### EXERCISE DIRECTIONS
Scan the material below for "Immo", then return each line that contains it.

### DATA UNDER STUDY

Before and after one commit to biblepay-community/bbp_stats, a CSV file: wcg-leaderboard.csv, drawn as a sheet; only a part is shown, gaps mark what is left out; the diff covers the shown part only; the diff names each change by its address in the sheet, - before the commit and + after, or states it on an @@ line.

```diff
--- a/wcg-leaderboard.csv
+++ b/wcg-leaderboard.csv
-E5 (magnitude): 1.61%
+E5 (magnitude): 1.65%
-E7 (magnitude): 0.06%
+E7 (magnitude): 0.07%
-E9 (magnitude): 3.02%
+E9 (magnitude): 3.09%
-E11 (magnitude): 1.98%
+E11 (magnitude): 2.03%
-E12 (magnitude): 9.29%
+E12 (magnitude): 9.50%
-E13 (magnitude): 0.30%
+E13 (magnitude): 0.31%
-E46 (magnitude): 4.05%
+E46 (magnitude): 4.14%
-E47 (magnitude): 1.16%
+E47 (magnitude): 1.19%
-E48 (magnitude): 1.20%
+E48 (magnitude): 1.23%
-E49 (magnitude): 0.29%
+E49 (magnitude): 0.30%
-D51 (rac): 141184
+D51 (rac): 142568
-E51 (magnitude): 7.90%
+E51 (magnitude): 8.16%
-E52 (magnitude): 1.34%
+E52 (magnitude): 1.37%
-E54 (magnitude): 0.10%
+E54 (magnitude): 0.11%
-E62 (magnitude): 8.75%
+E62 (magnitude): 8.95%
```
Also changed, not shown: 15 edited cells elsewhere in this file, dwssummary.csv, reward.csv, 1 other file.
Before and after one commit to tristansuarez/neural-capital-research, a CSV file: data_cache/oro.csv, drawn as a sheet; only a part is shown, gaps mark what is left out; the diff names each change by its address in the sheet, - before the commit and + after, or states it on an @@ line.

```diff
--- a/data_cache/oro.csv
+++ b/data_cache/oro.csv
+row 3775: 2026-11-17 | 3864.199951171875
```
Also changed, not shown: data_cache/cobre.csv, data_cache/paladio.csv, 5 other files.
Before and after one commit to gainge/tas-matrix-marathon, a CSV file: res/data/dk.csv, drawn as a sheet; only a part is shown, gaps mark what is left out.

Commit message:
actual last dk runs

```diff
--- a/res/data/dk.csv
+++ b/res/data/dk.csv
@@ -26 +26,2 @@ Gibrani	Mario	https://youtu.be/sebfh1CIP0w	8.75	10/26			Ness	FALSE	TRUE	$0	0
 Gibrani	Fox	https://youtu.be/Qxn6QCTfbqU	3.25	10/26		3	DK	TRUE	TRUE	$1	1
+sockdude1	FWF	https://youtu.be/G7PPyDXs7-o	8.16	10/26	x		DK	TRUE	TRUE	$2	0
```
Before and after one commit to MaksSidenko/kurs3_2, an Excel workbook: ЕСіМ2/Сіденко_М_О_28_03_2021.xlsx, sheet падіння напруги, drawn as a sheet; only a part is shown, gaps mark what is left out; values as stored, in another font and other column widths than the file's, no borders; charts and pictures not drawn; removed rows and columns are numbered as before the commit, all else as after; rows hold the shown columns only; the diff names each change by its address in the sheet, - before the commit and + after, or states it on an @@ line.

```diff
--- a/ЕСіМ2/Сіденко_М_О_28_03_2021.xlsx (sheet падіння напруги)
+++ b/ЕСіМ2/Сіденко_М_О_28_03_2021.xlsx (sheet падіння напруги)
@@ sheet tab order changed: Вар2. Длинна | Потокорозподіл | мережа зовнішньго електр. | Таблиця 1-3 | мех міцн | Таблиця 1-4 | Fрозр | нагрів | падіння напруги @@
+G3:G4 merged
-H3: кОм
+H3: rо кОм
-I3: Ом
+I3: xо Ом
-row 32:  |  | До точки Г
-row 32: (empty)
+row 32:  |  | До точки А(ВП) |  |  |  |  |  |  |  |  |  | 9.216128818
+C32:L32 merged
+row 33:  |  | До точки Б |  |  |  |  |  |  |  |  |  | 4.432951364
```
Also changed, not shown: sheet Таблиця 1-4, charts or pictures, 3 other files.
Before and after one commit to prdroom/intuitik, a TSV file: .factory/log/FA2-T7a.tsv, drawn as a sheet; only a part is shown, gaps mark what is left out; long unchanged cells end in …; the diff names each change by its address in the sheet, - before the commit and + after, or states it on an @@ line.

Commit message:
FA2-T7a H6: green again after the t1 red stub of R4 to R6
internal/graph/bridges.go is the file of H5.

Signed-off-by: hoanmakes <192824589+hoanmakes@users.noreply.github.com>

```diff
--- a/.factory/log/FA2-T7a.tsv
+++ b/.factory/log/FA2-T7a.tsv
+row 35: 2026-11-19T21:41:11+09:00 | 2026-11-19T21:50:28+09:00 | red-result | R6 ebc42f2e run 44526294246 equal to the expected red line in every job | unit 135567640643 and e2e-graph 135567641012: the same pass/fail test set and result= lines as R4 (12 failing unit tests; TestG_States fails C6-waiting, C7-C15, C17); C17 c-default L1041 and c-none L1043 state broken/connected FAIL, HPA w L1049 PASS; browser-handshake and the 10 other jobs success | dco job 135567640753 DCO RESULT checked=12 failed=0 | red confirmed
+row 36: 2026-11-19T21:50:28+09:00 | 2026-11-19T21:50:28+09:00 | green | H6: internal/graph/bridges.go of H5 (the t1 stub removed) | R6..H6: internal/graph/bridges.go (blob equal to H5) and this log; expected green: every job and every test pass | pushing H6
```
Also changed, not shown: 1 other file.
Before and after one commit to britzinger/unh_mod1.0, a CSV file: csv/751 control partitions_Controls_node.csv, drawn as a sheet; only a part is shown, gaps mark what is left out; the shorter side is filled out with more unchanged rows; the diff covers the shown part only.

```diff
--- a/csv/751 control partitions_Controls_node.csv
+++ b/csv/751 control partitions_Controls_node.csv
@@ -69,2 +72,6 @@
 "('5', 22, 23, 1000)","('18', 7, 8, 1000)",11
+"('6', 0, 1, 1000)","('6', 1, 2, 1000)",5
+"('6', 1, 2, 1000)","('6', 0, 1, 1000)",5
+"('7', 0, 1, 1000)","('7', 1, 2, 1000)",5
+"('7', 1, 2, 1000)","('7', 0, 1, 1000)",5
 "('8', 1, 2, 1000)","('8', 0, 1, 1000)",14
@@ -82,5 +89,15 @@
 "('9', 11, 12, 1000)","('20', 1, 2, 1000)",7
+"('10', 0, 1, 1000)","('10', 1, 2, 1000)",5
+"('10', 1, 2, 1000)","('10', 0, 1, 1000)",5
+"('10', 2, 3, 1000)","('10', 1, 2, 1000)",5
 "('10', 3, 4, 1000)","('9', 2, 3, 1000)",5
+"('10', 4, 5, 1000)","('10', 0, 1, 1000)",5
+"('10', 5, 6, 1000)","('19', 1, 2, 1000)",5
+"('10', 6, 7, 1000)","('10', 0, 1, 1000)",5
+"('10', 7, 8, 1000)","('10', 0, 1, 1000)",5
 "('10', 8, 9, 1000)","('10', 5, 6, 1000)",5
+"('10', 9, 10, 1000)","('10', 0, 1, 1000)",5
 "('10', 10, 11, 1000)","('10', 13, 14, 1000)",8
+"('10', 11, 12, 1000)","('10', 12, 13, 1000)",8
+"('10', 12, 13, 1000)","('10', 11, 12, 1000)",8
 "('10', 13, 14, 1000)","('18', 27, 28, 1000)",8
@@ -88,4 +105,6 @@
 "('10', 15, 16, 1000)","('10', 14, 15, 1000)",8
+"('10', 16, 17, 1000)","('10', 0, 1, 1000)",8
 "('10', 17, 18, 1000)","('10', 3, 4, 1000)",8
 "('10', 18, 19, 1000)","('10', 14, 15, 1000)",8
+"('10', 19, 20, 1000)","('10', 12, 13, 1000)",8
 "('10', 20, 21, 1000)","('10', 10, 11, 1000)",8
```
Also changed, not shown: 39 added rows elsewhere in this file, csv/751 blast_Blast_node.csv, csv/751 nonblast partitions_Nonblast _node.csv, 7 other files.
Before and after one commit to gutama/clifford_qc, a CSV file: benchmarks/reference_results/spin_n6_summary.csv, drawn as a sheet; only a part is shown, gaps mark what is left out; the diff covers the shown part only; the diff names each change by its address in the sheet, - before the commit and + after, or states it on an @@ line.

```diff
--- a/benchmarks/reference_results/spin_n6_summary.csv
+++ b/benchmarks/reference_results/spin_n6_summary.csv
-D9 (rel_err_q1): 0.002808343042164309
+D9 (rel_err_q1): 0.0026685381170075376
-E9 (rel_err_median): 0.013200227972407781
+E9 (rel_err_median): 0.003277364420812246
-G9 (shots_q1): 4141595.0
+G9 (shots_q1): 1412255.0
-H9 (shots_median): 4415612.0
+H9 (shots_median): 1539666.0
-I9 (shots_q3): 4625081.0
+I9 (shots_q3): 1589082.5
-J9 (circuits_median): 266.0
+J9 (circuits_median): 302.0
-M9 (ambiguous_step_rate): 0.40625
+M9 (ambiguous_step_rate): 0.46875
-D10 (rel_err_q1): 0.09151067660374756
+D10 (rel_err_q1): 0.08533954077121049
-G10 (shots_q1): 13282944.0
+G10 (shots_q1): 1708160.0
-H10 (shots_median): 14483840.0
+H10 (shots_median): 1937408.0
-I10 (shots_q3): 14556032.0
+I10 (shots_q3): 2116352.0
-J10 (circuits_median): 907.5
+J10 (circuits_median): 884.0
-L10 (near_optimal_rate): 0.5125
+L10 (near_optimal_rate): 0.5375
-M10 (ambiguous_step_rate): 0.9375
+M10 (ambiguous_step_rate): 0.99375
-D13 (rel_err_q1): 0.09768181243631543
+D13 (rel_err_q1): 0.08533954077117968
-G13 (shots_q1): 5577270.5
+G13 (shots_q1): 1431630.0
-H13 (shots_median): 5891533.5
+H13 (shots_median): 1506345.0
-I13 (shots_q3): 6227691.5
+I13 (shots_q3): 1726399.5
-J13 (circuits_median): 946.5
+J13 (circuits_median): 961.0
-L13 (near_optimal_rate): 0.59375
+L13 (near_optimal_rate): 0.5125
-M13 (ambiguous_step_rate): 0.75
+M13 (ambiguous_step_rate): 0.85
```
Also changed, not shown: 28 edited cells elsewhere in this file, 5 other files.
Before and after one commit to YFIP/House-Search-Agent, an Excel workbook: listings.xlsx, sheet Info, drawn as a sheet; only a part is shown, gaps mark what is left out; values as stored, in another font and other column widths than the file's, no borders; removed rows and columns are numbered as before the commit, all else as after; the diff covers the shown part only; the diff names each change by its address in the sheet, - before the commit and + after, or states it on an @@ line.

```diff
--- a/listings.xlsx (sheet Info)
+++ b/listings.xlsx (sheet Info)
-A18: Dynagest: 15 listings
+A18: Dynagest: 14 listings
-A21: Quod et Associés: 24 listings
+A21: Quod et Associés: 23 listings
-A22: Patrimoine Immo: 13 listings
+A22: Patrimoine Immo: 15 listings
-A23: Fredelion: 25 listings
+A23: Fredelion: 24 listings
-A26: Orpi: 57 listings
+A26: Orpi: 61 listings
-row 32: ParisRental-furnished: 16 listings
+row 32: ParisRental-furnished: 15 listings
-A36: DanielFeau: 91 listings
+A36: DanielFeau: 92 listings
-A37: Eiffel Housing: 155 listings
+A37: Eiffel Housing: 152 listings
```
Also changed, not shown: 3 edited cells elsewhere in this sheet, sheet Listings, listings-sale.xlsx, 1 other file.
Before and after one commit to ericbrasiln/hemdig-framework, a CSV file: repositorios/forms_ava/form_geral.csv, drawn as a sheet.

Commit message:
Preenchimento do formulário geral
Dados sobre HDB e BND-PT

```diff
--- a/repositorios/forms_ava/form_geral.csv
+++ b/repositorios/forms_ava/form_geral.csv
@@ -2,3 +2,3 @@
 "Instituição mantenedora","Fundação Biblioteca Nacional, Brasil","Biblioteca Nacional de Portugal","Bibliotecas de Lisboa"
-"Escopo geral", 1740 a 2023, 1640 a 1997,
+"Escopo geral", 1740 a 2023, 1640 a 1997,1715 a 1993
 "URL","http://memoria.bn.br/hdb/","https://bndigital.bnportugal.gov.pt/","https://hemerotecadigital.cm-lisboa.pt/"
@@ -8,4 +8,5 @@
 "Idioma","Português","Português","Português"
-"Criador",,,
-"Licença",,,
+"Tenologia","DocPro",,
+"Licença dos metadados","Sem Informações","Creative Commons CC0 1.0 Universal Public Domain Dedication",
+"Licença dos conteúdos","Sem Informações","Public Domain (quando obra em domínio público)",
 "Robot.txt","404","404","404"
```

### EXERCISE RESPONSE
-A22: Patrimoine Immo: 13 listings
+A22: Patrimoine Immo: 15 listings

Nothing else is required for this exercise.